I have been lucky enough to witness (and in some cases be a part of) several overturns of conventional wisdom. I remember hearing how quality “costs money” and “we can’t afford higher quality.” Now, it’s common to think about quality and value perception strategically.
I remember working with factory schedulers where they were driven by measures, such as utilization % and unit cost allocations, to build massive amounts of inventory (some of the consequences of which were quality problems!). Now, it’s common to use Just-In-Time and Theory of Constraints concepts in production planning.
Our US auto industry is emblematic for this movement. In the early and mid ‘80s I was working with several automotive companies. At this point, the domestic industry still had a dominant market share (in the US), but companies such as Toyota, Nissan, and Honda had made significant gains in share. Remarkably, those Japanese firms weren’t all that secretive in what they were doing. Yet, I saw opportunities to apply these techniques (many of which did not have Japanese origins) repeatedly be ignored by US firms. Now, many of the “heresies” of the past are integrated into the standard practice.

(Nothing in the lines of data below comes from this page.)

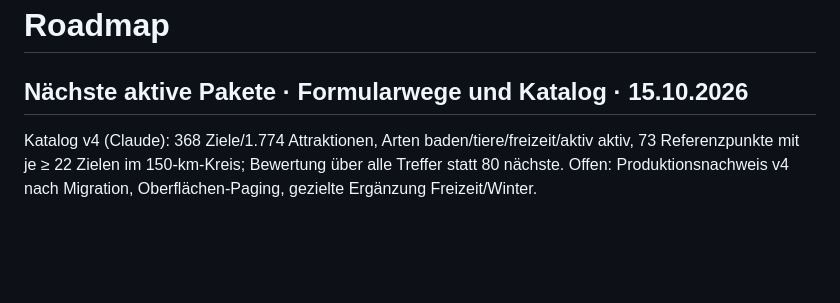
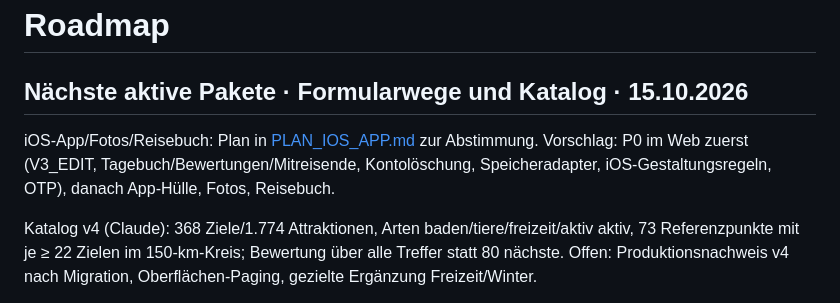
Before and after one commit to Freadeax/Reiseplaner, a Markdown page: docs/ROADMAP.md, the part around the change. Rendered like a GitHub page; blank space fills up the shorter version.

```diff
--- a/docs/ROADMAP.md
+++ b/docs/ROADMAP.md
@@ -1,6 +1,8 @@
 # Roadmap
 
 ## Nächste aktive Pakete · Formularwege und Katalog · 15.10.2026
+
+iOS-App/Fotos/Reisebuch: Plan in [PLAN_IOS_APP.md](PLAN_IOS_APP.md) zur Abstimmung. Vorschlag: P0 im Web zuerst (V3_EDIT, Tagebuch/Bewertungen/Mitreisende, Kontolöschung, Speicheradapter, iOS-Gestaltungsregeln, OTP), danach App-Hülle, Fotos, Reisebuch.
 
 Katalog v4 (Claude): 368 Ziele/1.774 Attraktionen, Arten baden/tiere/freizeit/aktiv aktiv, 73 Referenzpunkte mit je ≥ 22 Zielen im 150-km-Kreis; Bewertung über alle Treffer statt 80 nächste. Offen: Produktionsnachweis v4 nach Migration, Oberflächen-Paging, gezielte Ergänzung Freizeit/Winter.
 
```
Also changed, not shown: docs/PLAN_IOS_APP.md (added, +336 -0 lines), docs/STATUS.md (+4 -0 lines).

What could account for this strategic myopia? Lots of factors — perhaps years of being big and successful. On the other hand, these people were NOT stupid (of course, there are always exceptions — on all sides). Many of the talented were among the most adamant against the new ideas. I wish I could say that I was very talented AND saw the new “light.” In fact, I was too naive and untrained. For me, the “new” did not have to displace the “old.”
“In the beginner’s mind there are endless possibilities, in the expert’s there are few.”

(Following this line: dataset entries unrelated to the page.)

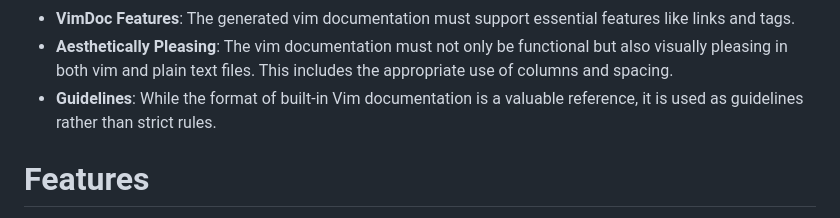
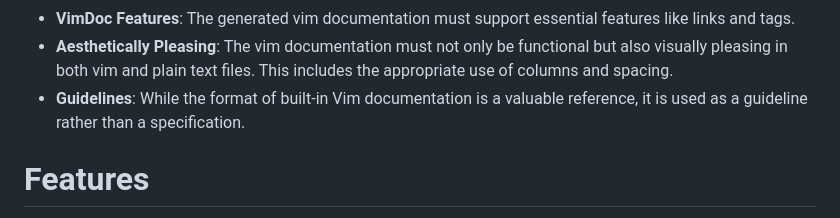
Before and after one commit to kdheepak/panvimdoc, a Markdown page: README.md, the part around the change. GitHub-like rendering.

Commit message:
docs: Update README.md

```diff
--- a/README.md
+++ b/README.md
@@ -294,7 +294,7 @@ Here are the specific goals that guide this project:
   pleasing in both vim and plain text files. This includes the appropriate use of columns and
   spacing.
 - **Guidelines**: While the format of built-in Vim documentation is a valuable reference, it is used
-  as guidelines rather than strict rules.
+  as a guideline rather than a specification.
 
 # Features
 
```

— Shunryu Suzuki – Zen master
As a consultant and project manager I’ve come to realize that the value my clients and teams receive is often due less to knowing things (but please don’t tell them), and more to being able to “see” new things — and a need to ask questions.

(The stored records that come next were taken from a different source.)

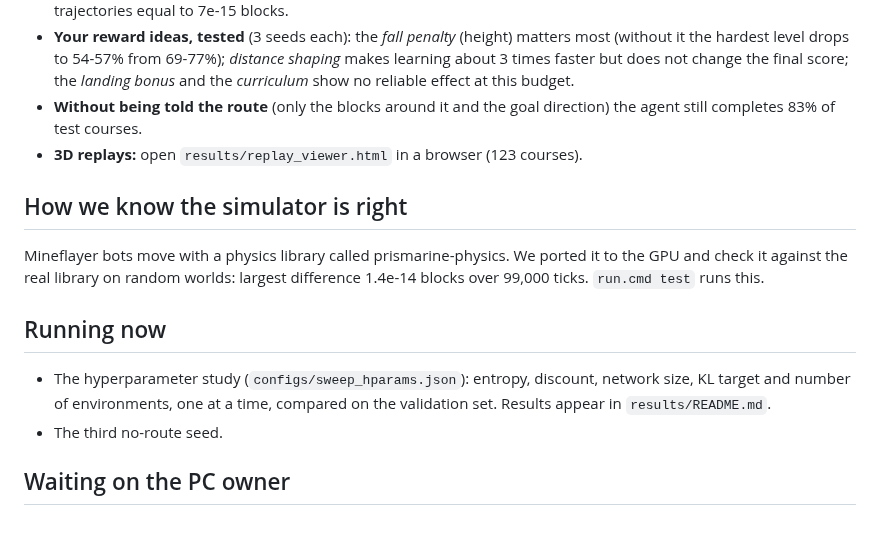
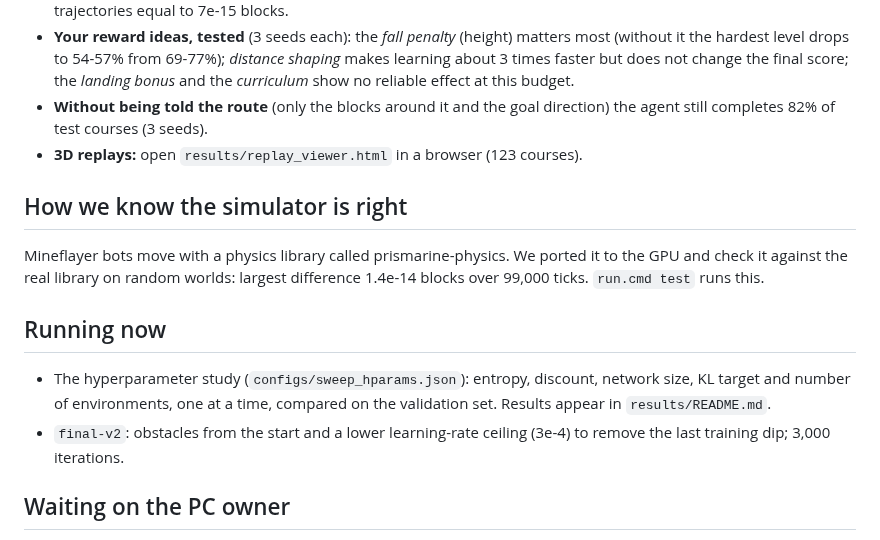
Before and after one commit to taraskHy/RL-Minecraft-project, a Markdown page: TEAM_STATUS.md, the part around the change. Rendered like a GitHub page.

```diff
--- a/TEAM_STATUS.md
+++ b/TEAM_STATUS.md
@@ -35,7 +35,7 @@ and the `codex/*` branches.
   the final score; the *landing bonus* and the *curriculum* show no reliable
   effect at this budget.
 - **Without being told the route** (only the blocks around it and the goal
-  direction) the agent still completes 83% of test courses.
+  direction) the agent still completes 82% of test courses (3 seeds).
 - **3D replays:** open `results/replay_viewer.html` in a browser (123 courses).
 
 ## How we know the simulator is right
@@ -49,7 +49,8 @@ largest difference 1.4e-14 blocks over 99,000 ticks. `run.cmd test` runs this.
 - The hyperparameter study (`configs/sweep_hparams.json`): entropy, discount,
   network size, KL target and number of environments, one at a time, compared
   on the validation set. Results appear in `results/README.md`.
-- The third no-route seed.
+- `final-v2`: obstacles from the start and a lower learning-rate ceiling
+  (3e-4) to remove the last training dip; 3,000 iterations.
 
 ## Waiting on the PC owner
 
```
Also changed, not shown: docs/report_draft.md (+4 -3 lines), results/README.md (+3 -3 lines), results/figures/ablation_curves.png.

Over the next week, let’s explore some of the ways we, as project leaders, are are encountering conventional wisdom that need overturning (or at least some improved interpretation!) and how we do it.